The transformation of Mandalay, how the Philippines plans to tackle deforestation and Hong Kong ponders its landfill problem.
Chaos lacking in theory
The most immediate evidence of Mandalay’s past glories as the pre-colonial capital of Burma is a sprawling, gilded palace (rebuilt after the Second World War) and some ancient religious buildings. Today there is little sign of romance in this shambolic city of about 1.3 million people dotted with shabby street cafés. But the former royal capital still has considerable charms, not least its vibrant mix of sectors, including its role as a religious centre for Burma’s Buddhist sects, a creative hub for traditional art and home to three large universities.
The city’s defining feature is its strategic location on the mighty Irrawaddy river. As the economic heart of what is known as Upper Burma, Mandalay is a crossroads for river routes and overland passages from India to Thailand and China’s Yunnan province.

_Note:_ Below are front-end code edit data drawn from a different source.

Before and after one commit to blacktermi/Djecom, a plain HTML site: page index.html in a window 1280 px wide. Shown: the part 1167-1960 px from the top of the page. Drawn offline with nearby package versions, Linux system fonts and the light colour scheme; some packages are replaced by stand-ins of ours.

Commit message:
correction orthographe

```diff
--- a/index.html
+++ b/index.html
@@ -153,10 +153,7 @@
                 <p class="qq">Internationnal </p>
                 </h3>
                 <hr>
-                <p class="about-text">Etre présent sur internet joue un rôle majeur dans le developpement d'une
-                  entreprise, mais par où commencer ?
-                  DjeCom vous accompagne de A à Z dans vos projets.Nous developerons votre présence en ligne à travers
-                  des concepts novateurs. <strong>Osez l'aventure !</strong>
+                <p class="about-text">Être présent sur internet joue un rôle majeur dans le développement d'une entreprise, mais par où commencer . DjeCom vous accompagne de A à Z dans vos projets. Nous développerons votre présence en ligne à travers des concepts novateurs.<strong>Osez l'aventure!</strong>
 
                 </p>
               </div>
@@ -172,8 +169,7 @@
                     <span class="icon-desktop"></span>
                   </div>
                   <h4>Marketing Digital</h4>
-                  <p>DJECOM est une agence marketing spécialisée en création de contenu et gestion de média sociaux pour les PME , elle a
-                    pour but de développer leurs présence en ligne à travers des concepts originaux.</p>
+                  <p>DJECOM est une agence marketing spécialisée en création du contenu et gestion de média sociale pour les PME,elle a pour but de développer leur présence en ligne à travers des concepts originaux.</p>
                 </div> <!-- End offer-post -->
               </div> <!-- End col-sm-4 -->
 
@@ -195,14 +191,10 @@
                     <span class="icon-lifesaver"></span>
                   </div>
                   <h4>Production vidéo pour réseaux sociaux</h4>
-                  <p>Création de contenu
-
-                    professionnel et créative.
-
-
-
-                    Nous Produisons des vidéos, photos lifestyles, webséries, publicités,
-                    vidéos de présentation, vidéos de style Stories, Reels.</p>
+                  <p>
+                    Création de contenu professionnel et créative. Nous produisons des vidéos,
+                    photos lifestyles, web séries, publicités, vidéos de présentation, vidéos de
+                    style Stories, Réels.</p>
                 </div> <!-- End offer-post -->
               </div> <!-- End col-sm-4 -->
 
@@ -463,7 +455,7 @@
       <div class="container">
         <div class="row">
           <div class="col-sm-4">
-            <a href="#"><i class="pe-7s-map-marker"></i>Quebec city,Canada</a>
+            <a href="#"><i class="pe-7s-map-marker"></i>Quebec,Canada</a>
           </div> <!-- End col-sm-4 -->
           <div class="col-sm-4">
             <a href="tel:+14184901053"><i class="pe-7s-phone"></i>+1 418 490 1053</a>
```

The city’s transformation is summed up by the luxury resort hotels cropping up on the city’s fringes and the new fast-food joints competing with tatty old tea shops on the main streets. Mandalay’s ethnic make-up has also transformed in the last 20 years with an influx of Chinese immigrants, which now comprise more than one third of the city’s population.
Together with the local and national government, bigger investors – including a growing number of western businesses – are behind a push to develop commercial, tourism and industrial zones and bring more order to the city’s chaotic sprawl. The challenge, like most aspects of life in Burma, is daunting.
How much is it growing?
A population of 1.3 million in greater Mandalay could reach 1.5 million by 2016, say local officials.
Why it works
Strategic location on river and land routes to China.
What it should do next
Manage traffic chaos and population growth through urban planning.
Principal, AECOM Design + Planning
International firm aecom Design+Planning advocates the “aerotropolis”: developments that create new infrastructure in close proximity to airports. Choa explains why Asian authorities are following this model.
What is the appeal of an aerotropolis?
In the 21st century airports provide connectivity and specialised industries want to be near them. People want to live near where they work and other services such as the leisure and shopping industries want to be near where people live.
What are some examples?
Bangkok’s Suvarnabhumi airport has a very specific plan for airport-city development. By 2030 there will be over three million people living in that area connected by high-speed trains to the traditional city downtown. In Taipei the Taoyuan International airport has a developing plan for an aerotropolis – 1,800 hectares will be used. Beijing Capital Airport City, the third airport, has a huge $12bn (€8.8bn) masterplan. China is expecting almost 100 new airports by 2022.
What about noise pollution?
There’s no question: airports create noise. Residential developments around runways are not advised because the approach and departure paths are particularly noisy. But when you go off to the sides and in between runways, these areas are comparatively very quiet. Even at Heathrow, the main terminal is not any noisier than any place in central London.